I enjoyed reading your book and continue to get value from your excellent podcast(s). Recently you discussed the biblical case for never-ending population growth, and that it requires over 3 new people to care for one older person.
Do you consider this an absolute that cannot be addressed through human ingenuity and technological advances? It would seem that never-ending exponential population growth would eventually become either unsustainable, or at least undesirable.
What would be wrong with a stable birth (replacement) rate and why couldn’t civilization sustain itself with a stable birthrate?
Doesn’t Like Crowds 🙂
Where to begin? Perhaps with appreciation for your kind words about our books and podcasts. You already know that the motto we regularly use is, “How the world really works.” What we mean by this is that many ideas sound quite wonderful and many public policies sound like “any normal person” would want them implemented immediately if not sooner. These include free health care for all, minimum wage laws and graduated taxation. History (remember when they used to teach that at Government Indoctrination Camps formerly known as public schools?) reminds us that in spite of being revived every few decades and in spite of them being imposed in different countries, they never work quite as intended. Yet, so strong is the emotional commitment that many feel towards these ideas that even when people acknowledge that they failed before, they are confident that this time will be different.

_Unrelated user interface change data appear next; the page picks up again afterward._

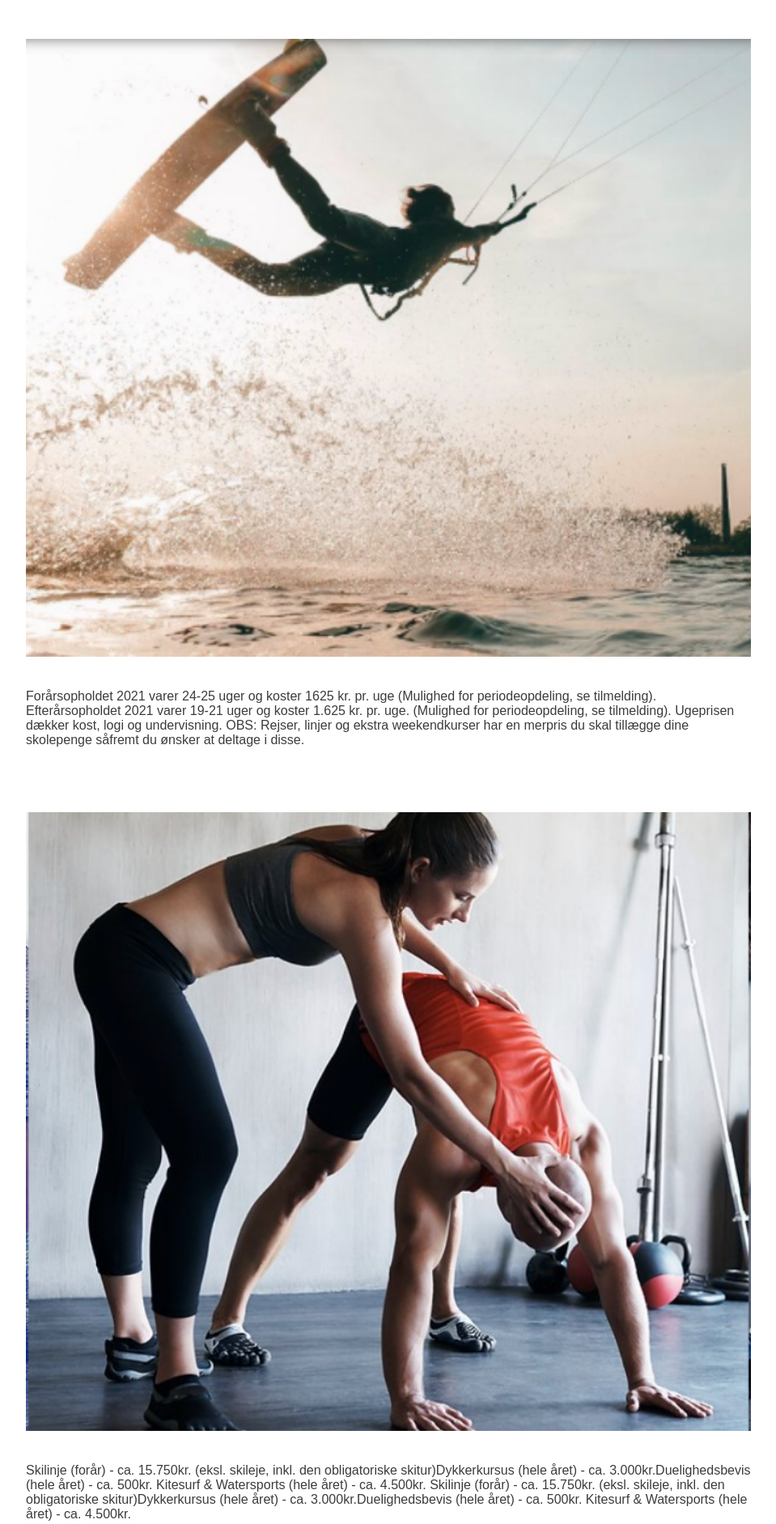
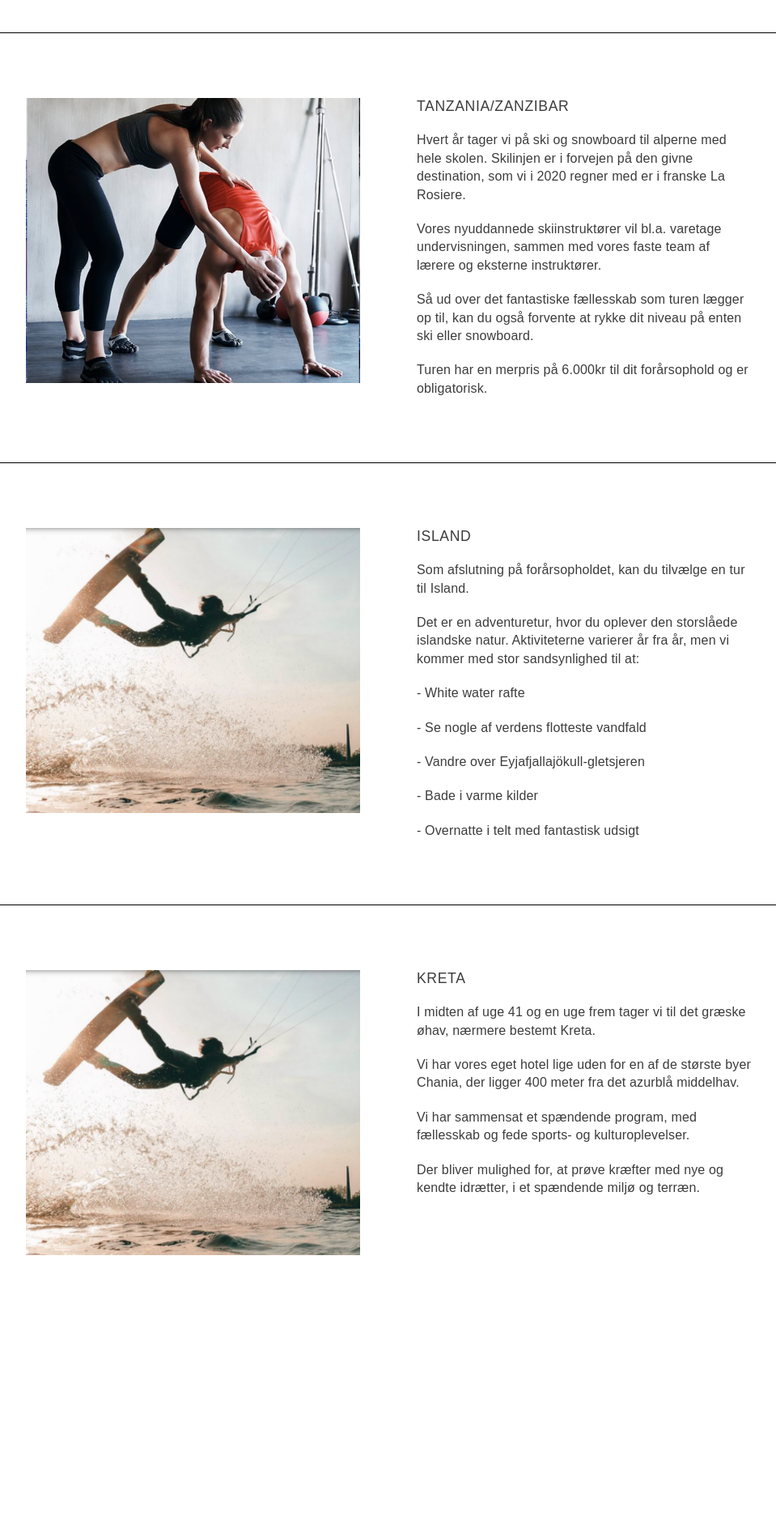
Before and after one commit to Thei2849/ihs, a plain HTML site: page priser.html in a window 1280 px wide. Shown: the part 900-2782 px from the top of the page at 81% size, without its empty margins (160-1119 px from the left). After the commit the page ends 2450 px from the top, so only its background shows below. Drawn offline with Linux system fonts and the light colour scheme.

Commit message:
priser og rejser rettet

```diff
--- a/priser.html
+++ b/priser.html
@@ -6,32 +6,8 @@
     <meta name="viewport" content="width=device-width, initial-scale=1.0">
     <title></title>
     <link rel="stylesheet" href="style.css">
-    <style>
-        section {
-            max-width: 1100px;
-            margin: 0 auto;
-            width: 70vw;
-            display: grid;
-            grid-template-columns: repeat(auto-fill, minmax(500px, 2fr));
-            grid-gap: 40px;
-            padding-top: 80px;
-
-        }
-
-        #priser {
-            text-align: center;
-            max-width: 1100px;
-            margin: 0 auto;
-            width: 70vw;
-            display: grid;
-            grid-template-columns: repeat(auto-fill, minmax(1100px, 1fr));
-            grid-gap: 40px;
-            padding-top: 160px;
-            padding-bottom: 400px;
 
 
-        }
-    </style>
 </head>
 
 <body>
@@ -79,38 +55,88 @@
 
     </header>
 
-    <section id="priser">
-        <h1>Priser</h1>
-        <p>Her kan du få et overblik over hvad det koster at være elev på Idrætshøjskolen Sønderborg og hvad dine skolepenge inkluderer.Se desuden hvad der ikke er inkluderet af rejser og kurser.Her kan du få et overblik over hvad det koster at være elev på Idrætshøjskolen Sønderborg og hvad dine skolepenge inkluderer.Se desuden hvad der ikke er inkluderet af rejser og kurser. </p>
+    <section id="filter-overskrift">
+        <div>
+            <h1>Rejser</h1>
 
-    </section>
-
-
-
-    <section id="hojskole">
-        <img src="hojskole.png" alt="">
-        <p>Forårsopholdet 2021 varer 24-25 uger og koster 1625 kr. pr. uge
-            (Mulighed for periodeopdeling, se tilmelding). Efterårsopholdet 2021 varer 19-21 uger og koster 1.625 kr. pr. uge. (Mulighed for periodeopdeling, se tilmelding). Ugeprisen dækker kost, logi og undervisning.
-
-            OBS: Rejser, linjer og ekstra weekendkurser har en merpris du skal tillægge dine skolepenge såfremt du ønsker at deltage i disse.</p>
-
-    </section>
-
-    <section id="kurser">
-        <img src="kurser.png" alt="">
-        <p>Skilinje (forår) - ca. 15.750kr. (eksl. skileje, inkl. den obligatoriske skitur)Dykkerkursus (hele året) - ca. 3.000kr.Duelighedsbevis (hele året) - ca. 500kr. Kitesurf & Watersports (hele året) - ca. 4.500kr. Skilinje (forår) - ca. 15.750kr. (eksl. skileje, inkl. den obligatoriske skitur)Dykkerkursus (hele året) - ca. 3.000kr.Duelighedsbevis (hele året) - ca. 500kr. Kitesurf & Watersports (hele året) - ca. 4.500kr.</p>
-
-
-    </section>
-
-    <section id="rejser">
-        <img src="hojskole.png" alt="">
-        <p>Island (forår) - ca. 7-8.000kr.Skitur i alperne (forår - obligatorisk) - ca. 6.000kr. (inkl. skileje). Kreta (efterår - obligatorisk) - ca. 7.000kr. Tanzania/Zanzibar (efterår) - ca. 16.000kr. </p>
+        </div>
+        <div class="tekst_div">
+            <p>Her kan du få et overblik over hvad det koster at være elev på Idrætshøjskolen Sønderborg og hvad dine skolepenge inkluderer.Se desuden hvad der ikke er inkluderet af rejser og kurser.Her kan du få et overblik over hvad det koster at være elev på Idrætshøjskolen Sønderborg og hvad dine skolepenge inkluderer.Se desuden hvad der ikke er inkluderet af rejser og kurser. </p>
+        </div>
 
 
     </section>
 
 
 
+    <section id="hojskole" class="rejse_section">
+        <img src="hojskole.png" alt="">
+        <div>
+            <h3>Skitur i alperne</h3>
+            <p>I januar rejser vi til Afrika, nærmere bestemt den afrikanske tropeø Zanzibar og Tanzania.</p>
+            <p>Turen bliver et møde med den farverige afrikanske kultur, storslået natur og vilde dyreliv og en masse fede oplevelser. Kort sagt - du bliver mærket for livet.</p>
+            <p>Vi kommer til at være både i Tanzania og på Zanzibar. Turen arrangeres i samarbejde med Zanzibar Højskolen, en skandinavisk højskole på Zanzibar, hvor vi blandt andet kommer til at bo, mens vi er på Zanzibar.
+        </div>
+
+
+    </section>
+
+    <div id="linje"></div>
+
+    <section id="kurser" class="rejse_section">
+        <img src="kurser.png" alt="">
+        <div>
+            <h3>Tanzania/Zanzibar
+            </h3>
+            <p>Hvert år tager vi på ski og snowboard til alperne med hele skolen.
+                Skilinjen er i forvejen på den givne destination, som vi i 2020 regner med er i franske La Rosiere. </p>
+            <p>Vores nyuddannede skiinstruktører vil bl.a. varetage undervisningen, sammen med vores faste team af lærere og eksterne instruktører.</p>
+            <p>Så ud over det fantastiske fællesskab som turen lægger op til, kan du også forvente at rykke dit niveau på enten ski eller snowboard. </p>
+            <p>Turen har en merpris på 6.000kr til dit forårsophold og er obligatorisk.
+            </p>
+        </div>
+
+
+
+
+    </section>
+
+    <div id="linje"></div>
+
+    <section id="rejser" class="rejse_section">
+        <img src="hojskole.png" alt="">
+        <div>
+            <h3>ISLAND</h3>
+            <p>Som afslutning på forårsopholdet, kan du tilvælge en tur til Island.</p>
+            <p>Det er en adventuretur, hvor du oplever den storslåede islandske natur. Aktiviteterne varierer år fra år, men vi kommer med stor sandsynlighed til at:</p>
+            <p>- White water rafte</p>
+            <p>- Se nogle af verdens flotteste vandfald</p>
+            <p>- Vandre over Eyjafjallajökull-gletsjeren</p>
+            <p>- Bade i varme kilder</p>
+            <p>- Overnatte i telt med fantastisk udsigt</p>
+        </div>
+
+
+    </section>
+
+    <div id="linje"></div>
+
+    <section id="rejser" class="rejse_section">
+        <img src="hojskole.png" alt="">
+        <div>
+            <h3>KRETA</h3>
+            <p>I midten af uge 41 og en uge frem tager vi til det græske øhav, nærmere bestemt Kreta.
+            </p>
+            <p>Vi har vores eget hotel lige uden for en af de største byer Chania, der ligger 400 meter fra det azurblå middelhav.</p>
+            <p>Vi har sammensat et spændende program, med fællesskab og fede sports- og kulturoplevelser.
+            </p>
+            <p>Der bliver mulighed for, at prøve kræfter med nye og kendte idrætter, i et spændende miljø og terræn.
+            </p>
+        </div>
+
+
+    </section>
+
+
     <script src="script.js"></script>
 </body></html>
--- a/style.css
+++ b/style.css
@@ -51,6 +51,14 @@ h3 {
 
 }
 
+
+p {
+    font-weight: 400;
+    font-size: 1.rem;
+    letter-spacing: 0.01rem;
+    line-height: 1.4rem
+}
+
 #color {
     background-color: #bacec8;
     height: 70vh;
@@ -73,6 +81,8 @@ h3 {
 
 
 
+
+
 #liste {
     width: 70vw;
     max-width: 1100px;
@@ -84,6 +94,11 @@ h3 {
 
 }
 
+#linje {
+    border-bottom: 1px solid black;
+    margin: 80px 150px 0px 150px;
+
+}
 
 
 
@@ -232,6 +247,8 @@ header {
     z-index: 1;
 }
 
+
+
 .dropdown-content a {
     float: none;
     color: black;
@@ -325,3 +342,43 @@ header {
         overflow: hidden;
     }
 }
+
+/***** rejser *******/
+
+.rejse_section {
+    max-width: 1000px;
+    margin: 0 auto;
+    width: 70vw;
+    display: grid;
+    grid-template-columns: repeat(auto-fill, minmax(350px, 2fr));
+    grid-gap: 70px;
+    padding-top: 80px;
+
+}
+
+#priser {
+    text-align: center;
+    max-width: 1100px;
+    margin: 0 auto;
+    width: 70vw;
+    display: grid;
+    grid-template-columns: repeat(auto-fill, minmax(1100px, 1fr));
+    grid-gap: 40px;
+    padding-top: 160px;
+    padding-bottom: 400px;
+
+
+
+}
+
+.rejse_section p {
+    padding: 20px 0 0 0;
+}
+
+
+.tekst_div_2 {
+    max-width: 900px;
+    padding: 0px 50px 0px 50px;
+    text-align: center;
+    margin-bottom: 250px
+}
```
Also changed, not shown: rejser.html (+94 -5 lines).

Population control is one of those ideas. You mention that you don’t like crowds, a sentiment that you probably share with many others. Though it is interesting, isn’t it, that solitary confinement is not a reward for harried mothers or a benefit granted to overworked employees, it is actually a torture! We venture to say that if you were forced to choose between living in populous Hong Kong or on Pitcairn Island (settled by the HMS Bounty mutineers in 1790) with its 56 individuals averaging only about 25 people per square mile, even you might choose Hong Kong with its density of about 20,000 for every square mile.